Task goal:
Restate the following entries exactly. Keep the pictures out.

--------

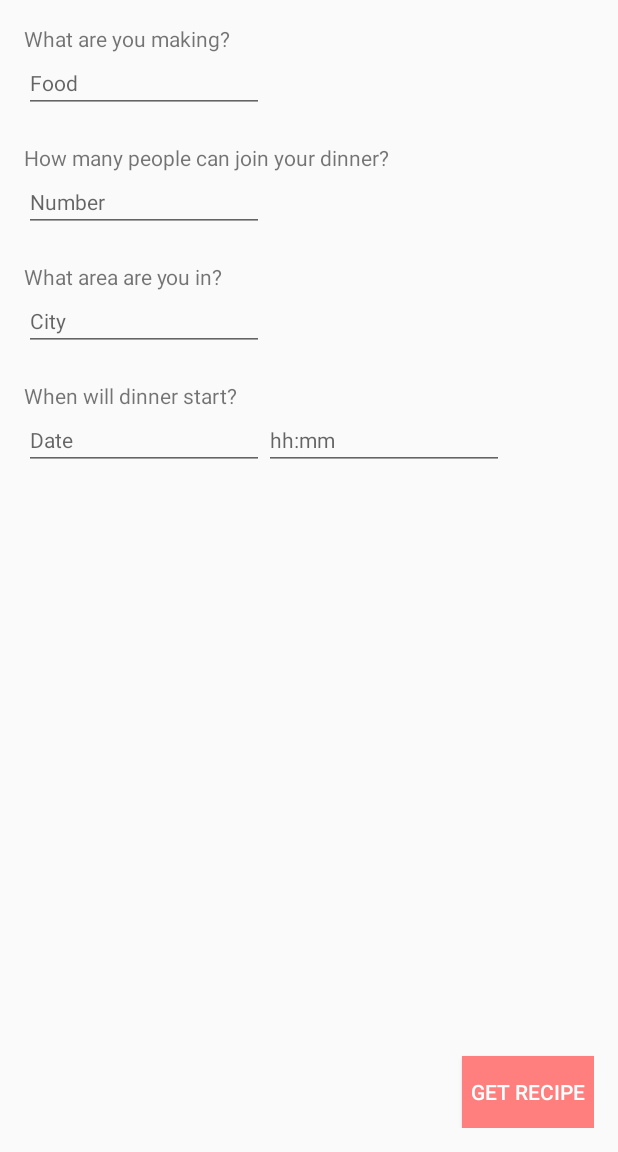
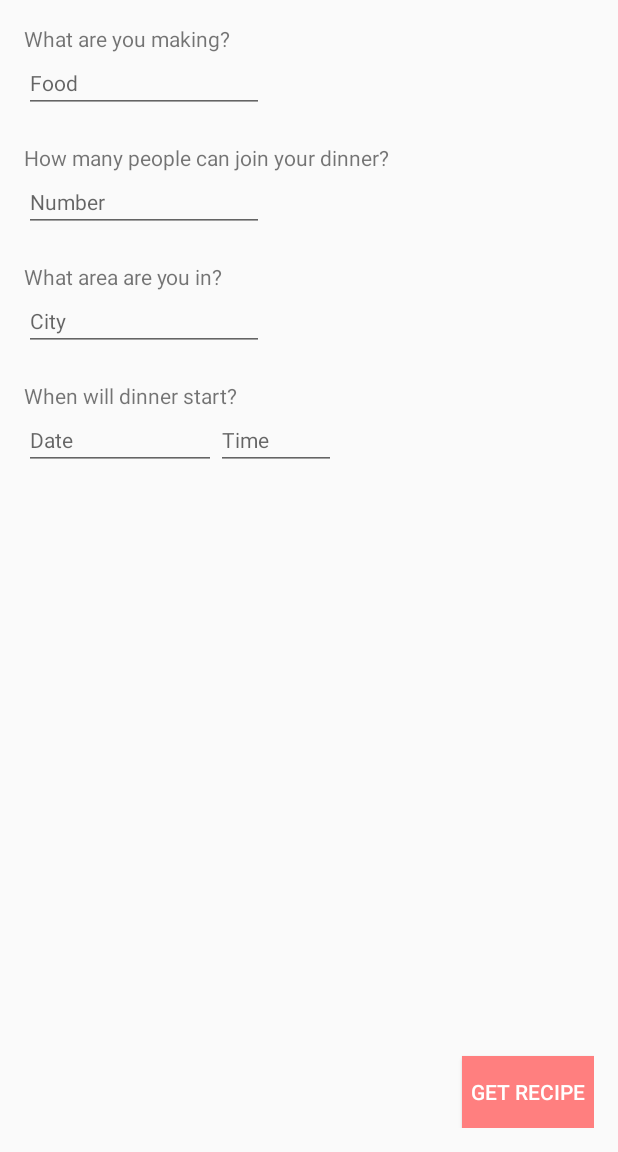
Before and after one commit to tirzaelise/Meet-Eat, an Android app: the screen it shows after launch (MainActivity), after a tap on "COOKING", on a phone screen of 412 x 824 dp, the part 84-1236 px from its top. Run offline under Robolectric (Android 15) with nearby library versions, the phone set to English and light mode, and no system bars; our stand-ins replace Firebase (no records; nobody signed in at launch, a user with empty details on screens opened directly).

Commit message:
also created a timepicker popup

```diff
--- a/Meet-Eat/app/src/main/res/layout/fragment_cook.xml
+++ b/Meet-Eat/app/src/main/res/layout/fragment_cook.xml
@@ -90,7 +90,7 @@
         android:inputType="date"
         android:textSize="14sp"
         android:hint="@string/date"
-        android:ems="10"
+        android:ems="8"
         android:focusable="false"
         android:id="@+id/giveDate" />
 
@@ -101,8 +101,9 @@
         android:layout_toEndOf="@id/giveDate"
         android:inputType="time"
         android:textSize="14sp"
-        android:hint="@string/timeHint"
-        android:ems="10"
+        android:hint="@string/time"
+        android:ems="5"
+        android:focusable="false"
         android:id="@+id/giveTime" />
 
     <Button
--- a/Meet-Eat/app/src/main/res/values/strings.xml
+++ b/Meet-Eat/app/src/main/res/values/strings.xml
@@ -58,4 +58,5 @@
     <string name="newDate">What\'s the new date for your dinner?</string>
     <string name="newTitle">What\'s the new title for your dinner?</string>
     <string name="save">Save</string>
+    <string name="time">Time</string>
 </resources>
```
Also changed, not shown: Meet-Eat/app/src/main/java/nl/mprog/meeteat/CookFragment.java (+71 -46 lines).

--------

Your solution:
Before and after one commit to tirzaelise/Meet-Eat, an Android app: the screen it shows after launch (MainActivity), after a tap on "COOKING", on a phone screen of 412 x 824 dp, the part 84-1236 px from its top. Run offline under Robolectric (Android 15) with nearby library versions, the phone set to English and light mode, and no system bars; our stand-ins replace Firebase (no records; nobody signed in at launch, a user with empty details on screens opened directly).

Commit message:
also created a timepicker popup

```diff
--- a/Meet-Eat/app/src/main/res/layout/fragment_cook.xml
+++ b/Meet-Eat/app/src/main/res/layout/fragment_cook.xml
@@ -90,7 +90,7 @@
         android:inputType="date"
         android:textSize="14sp"
         android:hint="@string/date"
-        android:ems="10"
+        android:ems="8"
         android:focusable="false"
         android:id="@+id/giveDate" />
 
@@ -101,8 +101,9 @@
         android:layout_toEndOf="@id/giveDate"
         android:inputType="time"
         android:textSize="14sp"
-        android:hint="@string/timeHint"
-        android:ems="10"
+        android:hint="@string/time"
+        android:ems="5"
+        android:focusable="false"
         android:id="@+id/giveTime" />
 
     <Button
--- a/Meet-Eat/app/src/main/res/values/strings.xml
+++ b/Meet-Eat/app/src/main/res/values/strings.xml
@@ -58,4 +58,5 @@
     <string name="newDate">What\'s the new date for your dinner?</string>
     <string name="newTitle">What\'s the new title for your dinner?</string>
     <string name="save">Save</string>
+    <string name="time">Time</string>
 </resources>
```
Also changed, not shown: Meet-Eat/app/src/main/java/nl/mprog/meeteat/CookFragment.java (+71 -46 lines).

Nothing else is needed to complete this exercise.